Methods: Sixty-one MSA patients (25 males, 36 females; 40 MSA-C, 21 MSA-P; mean age, 66.3 ± 11.0) were recruited. ADL was assessed on the Barthel index. They underwent tongue pressure measurements and videofluoroscopy (VF) by swallowing barium gelatin jelly. We measured the range of tongue root and mandibular movements during oropharyngeal transit time and used the functional dysphagia scale to rate the oral and pharyngeal stages with the VF images.

Results: Significant correlations were found between the ADL and the dysphagia scores (R=−0.654, p<0.001), the ADL score and the tongue pressure (R=0.600, p<0.001), and the dysphagia scores and the tongue pressure (R= −0.679, p<0.001), in the 61 patients. In addition, the oropharyngeal transit time and the tongue pressure in the MSA-C group (R=−0.457, p=0.005), the tongue root and mandibular movements and the tongue pressure in the MSA-P group (R=0.458, p=0.040; R=0.538, p=0.016; respectively) were significantly correlated. Furthermore, the MSA-P group showed a significantly longer oropharyngeal transit time than the MSA-C group (p=0.049).

Conclusion: These results suggest a correlation between the degree of dysphagia and deterioration in ADL in MSA patients.

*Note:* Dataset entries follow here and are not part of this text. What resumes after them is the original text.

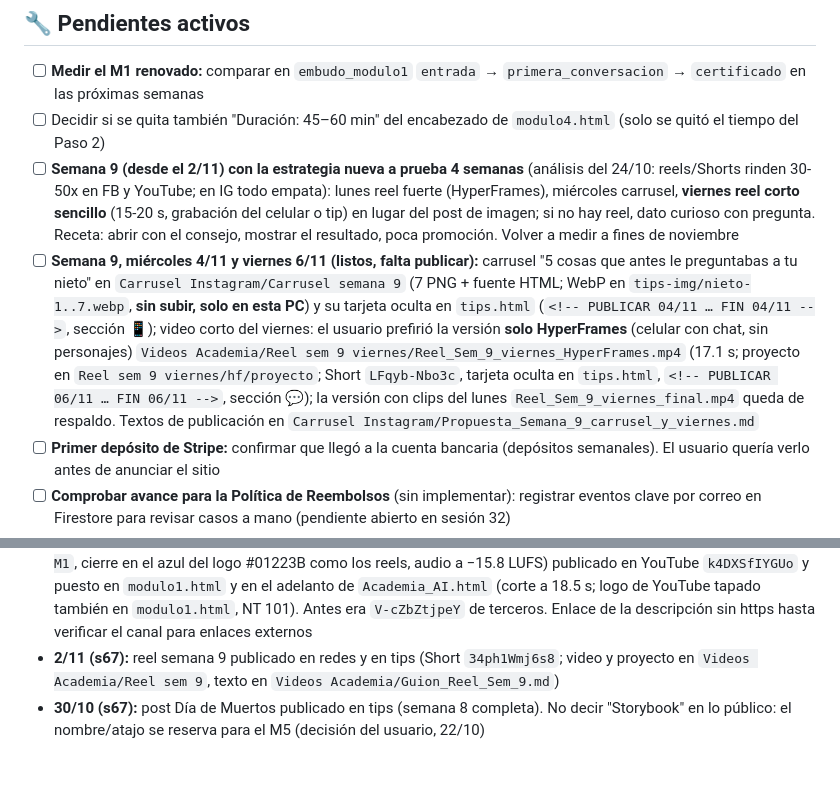
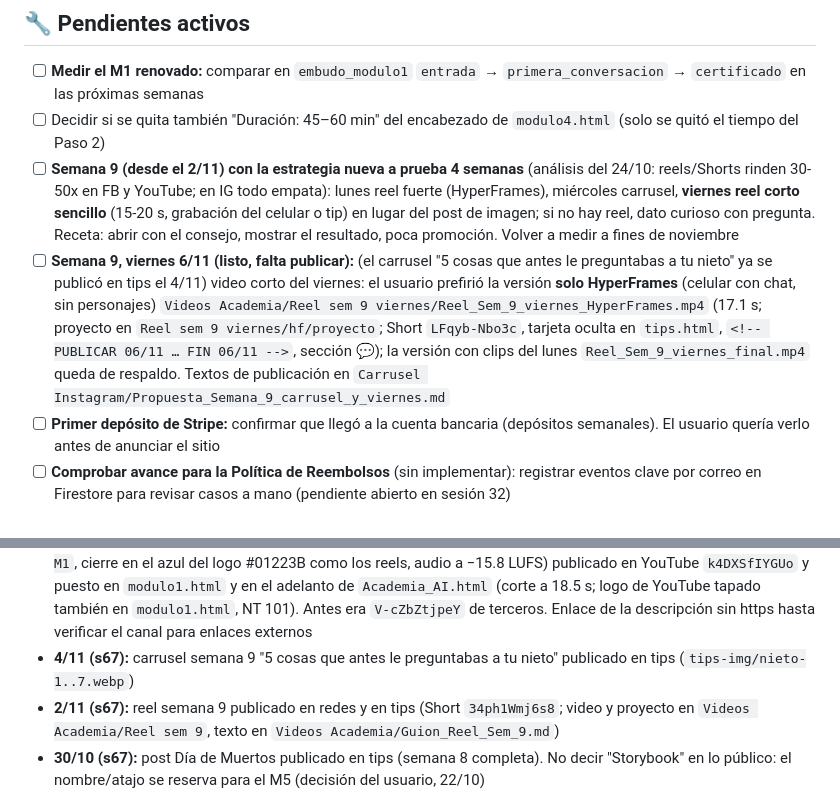
Before and after one commit to srgabarca-del/academia-ia-generaciones, a Markdown page: CLAUDE.md, 2 parts joined by grey strips. GitHub-like rendering; blank space fills up the shorter version.

Commit message:
docs: carrusel semana 9 publicado en tips
Co-Authored-By: Claude Opus 5.5 <noreply@anthropic.com>

```diff
--- a/CLAUDE.md
+++ b/CLAUDE.md
@@ -188,7 +188,7 @@ Shorts conectados: 3 señales de una estafa `02iAbCZ7Fcw` (etiqueta "🎙️ Voz
 - [ ] **Medir el M1 renovado:** comparar en `embudo_modulo1` `entrada` → `primera_conversacion` → `certificado` en las próximas semanas
 - [ ] Decidir si se quita también "Duración: 45–60 min" del encabezado de `modulo4.html` (solo se quitó el tiempo del Paso 2)
 - [ ] **Semana 9 (desde el 2/11) con la estrategia nueva a prueba 4 semanas** (análisis del 24/10: reels/Shorts rinden 30-50x en FB y YouTube; en IG todo empata): lunes reel fuerte (HyperFrames), miércoles carrusel, **viernes reel corto sencillo** (15-20 s, grabación del celular o tip) en lugar del post de imagen; si no hay reel, dato curioso con pregunta. Receta: abrir con el consejo, mostrar el resultado, poca promoción. Volver a medir a fines de noviembre
-- [ ] **Semana 9, miércoles 4/11 y viernes 6/11 (listos, falta publicar):** carrusel "5 cosas que antes le preguntabas a tu nieto" en `Carrusel Instagram/Carrusel semana 9` (7 PNG + fuente HTML; WebP en `tips-img/nieto-1..7.webp`, **sin subir, solo en esta PC**) y su tarjeta oculta en `tips.html` (`<!-- PUBLICAR 04/11 … FIN 04/11 -->`, sección 📱); video corto del viernes: el usuario prefirió la versión **solo HyperFrames** (celular con chat, sin personajes) `Videos Academia/Reel sem 9 viernes/Reel_Sem_9_viernes_HyperFrames.mp4` (17.1 s; proyecto en `Reel sem 9 viernes/hf/proyecto`; Short `LFqyb-Nbo3c`, tarjeta oculta en `tips.html`, `<!-- PUBLICAR 06/11 … FIN 06/11 -->`, sección 💬); la versión con clips del lunes `Reel_Sem_9_viernes_final.mp4` queda de respaldo. Textos de publicación en `Carrusel Instagram/Propuesta_Semana_9_carrusel_y_viernes.md`
+- [ ] **Semana 9, viernes 6/11 (listo, falta publicar):** (el carrusel "5 cosas que antes le preguntabas a tu nieto" ya se publicó en tips el 4/11) video corto del viernes: el usuario prefirió la versión **solo HyperFrames** (celular con chat, sin personajes) `Videos Academia/Reel sem 9 viernes/Reel_Sem_9_viernes_HyperFrames.mp4` (17.1 s; proyecto en `Reel sem 9 viernes/hf/proyecto`; Short `LFqyb-Nbo3c`, tarjeta oculta en `tips.html`, `<!-- PUBLICAR 06/11 … FIN 06/11 -->`, sección 💬); la versión con clips del lunes `Reel_Sem_9_viernes_final.mp4` queda de respaldo. Textos de publicación en `Carrusel Instagram/Propuesta_Semana_9_carrusel_y_viernes.md`
 - [ ] **Primer depósito de Stripe:** confirmar que llegó a la cuenta bancaria (depósitos semanales). El usuario quería verlo antes de anunciar el sitio
 - [ ] **Comprobar avance para la Política de Reembolsos** (sin implementar): registrar eventos clave por correo en Firestore para revisar casos a mano (pendiente abierto en sesión 32)
 - [ ] **Aviso de Privacidad 5.2** menciona "progreso dentro del curso"; el sitio solo guarda señales binarias. Decidir con el usuario si se ajusta (NT 85)
@@ -238,6 +238,7 @@ Shorts conectados: 3 señales de una estafa `02iAbCZ7Fcw` (etiqueta "🎙️ Voz
 - **24/10 (s65, cont.):** arreglado Analytics en módulos 2-5 (faltaba el SDK `firebase-analytics-compat`; solo se medían Academia_AI, login, dashboard, M1 y M6)
 - **24/10 (s65, cont.):** **M2, M3 y M6 renovados** en Firestore según `D:\Documentos\Claude\Propuesta_M2_M3_M6.md`: M2 con sección de voz (como el video) y metáfora del pastel; M3 con recuadros "no son fotos reales"/"fotos de niños" y actividad de tarjeta (`modulo3_g14/g15`); M6 con los 4 hábitos del carrusel, Google Lens, 3 tarjetas de noticias (`modulo6_g12-14`) y casillas `g10/g11`. Se conservaron los IDs de campos existentes. Exámenes de casos prácticos con claves nuevas; sección 1 del M4 ya remite al M2. Tiempo del Paso 2 quitado en M2/M3/M6. Respaldos previos en `D:\Documentos\Claude\Respaldo_moduloN_firestore_2026-10-24b.json`
 - **24/10 (s66):** **video propio del M1** "¿Qué es la IA? Explicado en un minuto" (HyperFrames, `Videos Academia\Video M1`, cierre en el azul del logo #01223B como los reels, audio a −15.8 LUFS) publicado en YouTube `k4DXSfIYGUo` y puesto en `modulo1.html` y en el adelanto de `Academia_AI.html` (corte a 18.5 s; logo de YouTube tapado también en `modulo1.html`, NT 101). Antes era `V-cZbZtjpeY` de terceros. Enlace de la descripción sin https hasta verificar el canal para enlaces externos
+- **4/11 (s67):** carrusel semana 9 "5 cosas que antes le preguntabas a tu nieto" publicado en tips (`tips-img/nieto-1..7.webp`)
 - **2/11 (s67):** reel semana 9 publicado en redes y en tips (Short `34ph1Wmj6s8`; video y proyecto en `Videos Academia/Reel sem 9`, texto en `Videos Academia/Guion_Reel_Sem_9.md`)
 - **30/10 (s67):** post Día de Muertos publicado en tips (semana 8 completa). No decir "Storybook" en lo público: el nombre/atajo se reserva para el M5 (decisión del usuario, 22/10)
 - **28/10 (s67):** carrusel del cuento publicado en tips; **reel semana 9** hecho: el usuario generó 4 clips de 10 s con personajes IA usando prompts con un bloque fijo de personajes/ambiente (`Videos Academia/Prompts_Reel_Sem_9_personajes.md`), y se montaron en HyperFrames con voz, subtítulos, apoyos y tarjeta final. El generador puso "PIXAR" en la tele: tapado con la banda del gancho (revisar siempre marcas en clips generados)
```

MSA-P patients tended to experience problems with propelling a bolus through the oropharynx, whereas MSA-C patients incompletely form a bolus in the oral phase.